The accessibility and availability of Moeller’s venues to work with each other to create one big music machine seems like it was always part of his master plan to have multiple places for him to book the best and most entertaining events for the area. “There is no way the Rust Belt isn’t going to help the Racoon Motel,” said Moeller. “They are going to play off each other in very interesting ways. It’s just an education process and its reconditioning people to understand what’s really out there.” And as these acts continue to sign on to play in the QC, Moeller not only want to broaden the music scene in the area, he wants to make the Quad Cities a must-stop for all acts coming through the Midwest. “That’s what’s interesting about the Rust Belt is all the sudden East Moline, IL is going to be on a lot of tour routings,” explained Moeller. “Just like the Racoon Motel and the barn (Codfish Hollow), now Davenport and Maquoketa is on a lot of tour routings. You can really reestablish a city where people start to say ‘Wow, they are really doing stuff.’”
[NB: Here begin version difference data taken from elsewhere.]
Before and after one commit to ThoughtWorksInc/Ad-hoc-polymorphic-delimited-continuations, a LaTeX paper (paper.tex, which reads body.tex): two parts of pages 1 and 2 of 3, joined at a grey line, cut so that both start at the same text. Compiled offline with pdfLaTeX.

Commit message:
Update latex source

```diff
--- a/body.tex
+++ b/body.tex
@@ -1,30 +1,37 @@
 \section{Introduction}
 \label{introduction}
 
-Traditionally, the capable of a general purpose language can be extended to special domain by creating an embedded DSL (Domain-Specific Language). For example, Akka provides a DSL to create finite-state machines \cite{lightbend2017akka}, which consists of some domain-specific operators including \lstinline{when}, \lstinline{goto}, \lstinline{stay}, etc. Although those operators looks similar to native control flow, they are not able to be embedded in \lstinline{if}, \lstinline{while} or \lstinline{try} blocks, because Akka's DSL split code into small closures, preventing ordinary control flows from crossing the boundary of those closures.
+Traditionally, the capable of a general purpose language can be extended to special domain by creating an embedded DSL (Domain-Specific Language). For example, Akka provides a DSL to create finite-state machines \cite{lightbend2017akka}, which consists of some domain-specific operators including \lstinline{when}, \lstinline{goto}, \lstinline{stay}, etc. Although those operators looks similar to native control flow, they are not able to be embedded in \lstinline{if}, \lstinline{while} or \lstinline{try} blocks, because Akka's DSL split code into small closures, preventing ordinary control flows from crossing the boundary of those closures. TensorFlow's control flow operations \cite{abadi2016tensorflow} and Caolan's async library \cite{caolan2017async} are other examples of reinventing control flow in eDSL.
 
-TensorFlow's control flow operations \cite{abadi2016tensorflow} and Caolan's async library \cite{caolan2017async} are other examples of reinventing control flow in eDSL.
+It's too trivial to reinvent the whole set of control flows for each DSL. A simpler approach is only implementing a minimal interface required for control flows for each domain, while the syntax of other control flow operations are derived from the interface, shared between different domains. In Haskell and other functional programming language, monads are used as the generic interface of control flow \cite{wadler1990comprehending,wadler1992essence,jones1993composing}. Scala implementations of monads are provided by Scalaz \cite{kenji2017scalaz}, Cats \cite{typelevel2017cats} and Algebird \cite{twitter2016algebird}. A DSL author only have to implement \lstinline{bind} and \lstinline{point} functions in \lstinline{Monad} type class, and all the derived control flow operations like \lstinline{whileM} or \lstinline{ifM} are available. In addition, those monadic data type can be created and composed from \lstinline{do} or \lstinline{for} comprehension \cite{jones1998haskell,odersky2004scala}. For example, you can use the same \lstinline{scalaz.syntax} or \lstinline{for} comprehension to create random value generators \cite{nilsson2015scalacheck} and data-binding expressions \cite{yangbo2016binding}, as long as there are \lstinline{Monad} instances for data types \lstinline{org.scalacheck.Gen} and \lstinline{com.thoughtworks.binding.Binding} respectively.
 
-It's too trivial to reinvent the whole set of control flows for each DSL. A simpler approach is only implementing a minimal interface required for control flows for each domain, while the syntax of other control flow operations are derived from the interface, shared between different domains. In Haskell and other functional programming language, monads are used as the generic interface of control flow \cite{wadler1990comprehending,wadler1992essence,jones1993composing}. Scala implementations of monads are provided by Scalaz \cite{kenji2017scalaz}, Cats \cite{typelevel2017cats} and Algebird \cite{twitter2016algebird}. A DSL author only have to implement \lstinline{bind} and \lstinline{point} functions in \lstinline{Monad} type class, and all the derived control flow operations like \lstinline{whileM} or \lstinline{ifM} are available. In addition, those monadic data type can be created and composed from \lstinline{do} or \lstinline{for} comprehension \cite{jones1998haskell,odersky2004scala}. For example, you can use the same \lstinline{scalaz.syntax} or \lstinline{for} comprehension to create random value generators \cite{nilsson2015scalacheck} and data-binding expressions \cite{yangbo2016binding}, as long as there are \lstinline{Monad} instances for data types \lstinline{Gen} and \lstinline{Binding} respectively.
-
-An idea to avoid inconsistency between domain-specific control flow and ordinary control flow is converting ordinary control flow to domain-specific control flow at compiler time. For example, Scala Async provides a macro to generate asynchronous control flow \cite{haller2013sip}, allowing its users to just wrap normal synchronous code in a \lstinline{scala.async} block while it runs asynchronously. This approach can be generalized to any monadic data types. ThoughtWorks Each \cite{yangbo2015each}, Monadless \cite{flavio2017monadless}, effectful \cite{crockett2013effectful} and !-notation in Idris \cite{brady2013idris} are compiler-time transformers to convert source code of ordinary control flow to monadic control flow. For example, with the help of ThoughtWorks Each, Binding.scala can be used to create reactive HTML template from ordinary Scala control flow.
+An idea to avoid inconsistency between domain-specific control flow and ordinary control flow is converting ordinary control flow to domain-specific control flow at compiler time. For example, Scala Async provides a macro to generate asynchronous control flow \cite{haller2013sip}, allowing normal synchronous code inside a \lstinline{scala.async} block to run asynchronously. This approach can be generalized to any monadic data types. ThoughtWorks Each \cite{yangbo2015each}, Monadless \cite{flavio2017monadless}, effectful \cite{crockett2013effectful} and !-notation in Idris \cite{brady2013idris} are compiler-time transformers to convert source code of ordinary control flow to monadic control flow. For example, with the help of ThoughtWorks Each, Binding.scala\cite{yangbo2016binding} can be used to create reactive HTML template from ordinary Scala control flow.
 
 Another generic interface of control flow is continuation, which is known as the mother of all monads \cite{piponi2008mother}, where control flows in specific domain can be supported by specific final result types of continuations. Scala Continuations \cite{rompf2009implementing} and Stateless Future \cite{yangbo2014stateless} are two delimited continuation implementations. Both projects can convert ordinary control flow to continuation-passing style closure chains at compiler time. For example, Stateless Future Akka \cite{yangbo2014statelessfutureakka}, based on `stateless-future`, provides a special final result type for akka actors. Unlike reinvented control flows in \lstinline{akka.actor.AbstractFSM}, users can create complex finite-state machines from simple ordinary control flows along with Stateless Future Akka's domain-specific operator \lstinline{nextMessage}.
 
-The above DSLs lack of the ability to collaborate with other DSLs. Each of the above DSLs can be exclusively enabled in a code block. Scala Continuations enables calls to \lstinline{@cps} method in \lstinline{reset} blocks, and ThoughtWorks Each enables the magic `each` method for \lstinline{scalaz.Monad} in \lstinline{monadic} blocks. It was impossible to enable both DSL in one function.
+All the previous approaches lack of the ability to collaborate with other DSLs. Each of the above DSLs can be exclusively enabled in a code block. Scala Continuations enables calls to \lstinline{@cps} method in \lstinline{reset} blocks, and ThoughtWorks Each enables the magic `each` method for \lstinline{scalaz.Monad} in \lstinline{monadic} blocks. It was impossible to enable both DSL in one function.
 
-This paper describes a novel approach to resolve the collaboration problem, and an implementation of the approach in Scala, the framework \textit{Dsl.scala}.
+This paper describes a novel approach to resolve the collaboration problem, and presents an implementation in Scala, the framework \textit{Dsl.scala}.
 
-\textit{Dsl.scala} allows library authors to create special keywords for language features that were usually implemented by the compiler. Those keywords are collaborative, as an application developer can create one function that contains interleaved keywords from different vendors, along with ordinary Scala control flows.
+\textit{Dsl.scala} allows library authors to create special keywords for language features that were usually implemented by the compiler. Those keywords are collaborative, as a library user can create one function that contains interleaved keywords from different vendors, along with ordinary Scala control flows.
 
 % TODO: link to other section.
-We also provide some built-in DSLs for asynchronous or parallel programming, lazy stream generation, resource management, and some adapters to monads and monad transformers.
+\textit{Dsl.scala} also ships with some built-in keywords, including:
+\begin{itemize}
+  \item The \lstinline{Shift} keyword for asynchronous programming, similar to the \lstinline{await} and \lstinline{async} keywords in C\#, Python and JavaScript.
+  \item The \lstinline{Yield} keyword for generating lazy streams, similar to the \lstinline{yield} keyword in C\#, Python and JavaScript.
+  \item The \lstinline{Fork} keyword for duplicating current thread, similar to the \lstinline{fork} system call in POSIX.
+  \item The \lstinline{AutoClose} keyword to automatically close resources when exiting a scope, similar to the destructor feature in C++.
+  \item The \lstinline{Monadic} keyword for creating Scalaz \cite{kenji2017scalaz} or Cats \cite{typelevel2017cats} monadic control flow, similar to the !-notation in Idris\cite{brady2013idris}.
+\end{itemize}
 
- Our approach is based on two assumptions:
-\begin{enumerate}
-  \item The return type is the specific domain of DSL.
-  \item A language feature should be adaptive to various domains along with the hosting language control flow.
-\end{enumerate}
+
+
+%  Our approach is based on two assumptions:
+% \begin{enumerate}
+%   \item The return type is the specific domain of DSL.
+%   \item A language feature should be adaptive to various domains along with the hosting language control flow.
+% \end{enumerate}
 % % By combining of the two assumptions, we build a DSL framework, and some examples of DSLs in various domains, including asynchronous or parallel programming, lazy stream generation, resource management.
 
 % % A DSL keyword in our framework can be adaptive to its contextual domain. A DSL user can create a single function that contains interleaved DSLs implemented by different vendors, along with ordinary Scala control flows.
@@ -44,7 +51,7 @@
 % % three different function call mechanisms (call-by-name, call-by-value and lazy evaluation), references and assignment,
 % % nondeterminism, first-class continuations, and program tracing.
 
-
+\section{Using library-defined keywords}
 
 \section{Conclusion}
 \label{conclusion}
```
With a brewery, restaurant, common area and eventually a coffee house all slated to be open soon under the Rust Belt roof, Moeller still has some tricks and surprises up his sleeve for the rest of the year. And if his track record is any indication of what is yet to come for his new brain-child, seeing The Rust Belt on the national news as host to monumental shows seems more of a reality than it ever has before. “We still have a decent amount of year left and I want there to be two or three shockers,” said Moeller. “I believe in it so much, there is really no way of stopping it. Its either success or success. Some days you get frustrated and there is a challenge and some days you have a Bon Iver show and you see it working and people having one of the best nights they’ve ever had. I think that’s what we created there was a night that nobody is ever going to forget. Those nights are rare, but they can happen often.”

For more information and a schedule of upcoming events visit, www.rustbeltil.com

Photo credit: Nicholas Cunningham

Facebook Comments